[REQUIRED WORK]
From the records below, copy every line that contains the word "dotai".

Difference listings
══════════

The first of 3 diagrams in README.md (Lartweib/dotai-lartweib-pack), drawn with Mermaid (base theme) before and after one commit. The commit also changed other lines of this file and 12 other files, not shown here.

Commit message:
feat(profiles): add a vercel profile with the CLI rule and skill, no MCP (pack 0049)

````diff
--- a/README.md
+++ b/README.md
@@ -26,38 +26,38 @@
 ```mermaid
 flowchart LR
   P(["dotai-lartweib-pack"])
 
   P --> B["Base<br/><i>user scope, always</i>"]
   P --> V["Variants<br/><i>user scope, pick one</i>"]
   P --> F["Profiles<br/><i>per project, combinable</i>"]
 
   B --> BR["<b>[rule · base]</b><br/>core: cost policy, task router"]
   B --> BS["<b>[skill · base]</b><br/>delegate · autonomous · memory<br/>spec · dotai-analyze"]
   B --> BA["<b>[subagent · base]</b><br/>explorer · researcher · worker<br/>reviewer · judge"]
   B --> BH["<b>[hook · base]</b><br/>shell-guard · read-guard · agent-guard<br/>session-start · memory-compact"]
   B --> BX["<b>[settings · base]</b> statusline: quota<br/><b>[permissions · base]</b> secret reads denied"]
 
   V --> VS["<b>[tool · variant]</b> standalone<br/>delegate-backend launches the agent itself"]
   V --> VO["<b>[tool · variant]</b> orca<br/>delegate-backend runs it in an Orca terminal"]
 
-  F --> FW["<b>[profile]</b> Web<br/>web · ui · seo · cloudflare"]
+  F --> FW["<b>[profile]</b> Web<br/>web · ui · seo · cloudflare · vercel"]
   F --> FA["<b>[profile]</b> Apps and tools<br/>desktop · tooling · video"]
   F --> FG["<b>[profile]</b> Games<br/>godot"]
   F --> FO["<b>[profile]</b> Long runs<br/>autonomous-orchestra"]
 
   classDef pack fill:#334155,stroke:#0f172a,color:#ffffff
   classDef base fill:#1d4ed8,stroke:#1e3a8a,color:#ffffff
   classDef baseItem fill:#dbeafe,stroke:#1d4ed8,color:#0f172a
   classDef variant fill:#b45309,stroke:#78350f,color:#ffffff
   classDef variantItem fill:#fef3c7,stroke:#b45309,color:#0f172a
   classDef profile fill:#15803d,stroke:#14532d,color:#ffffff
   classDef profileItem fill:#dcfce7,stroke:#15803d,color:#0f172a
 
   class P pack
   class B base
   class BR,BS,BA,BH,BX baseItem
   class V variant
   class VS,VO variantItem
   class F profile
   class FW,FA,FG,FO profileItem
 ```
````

══════════

[RESPONSE BOX]
The first of 3 diagrams in README.md (Lartweib/dotai-lartweib-pack), drawn with Mermaid (base theme) before and after one commit. The commit also changed other lines of this file and 12 other files, not shown here.
   P(["dotai-lartweib-pack"])
   B --> BS["<b>[skill · base]</b><br/>delegate · autonomous · memory<br/>spec · dotai-analyze"]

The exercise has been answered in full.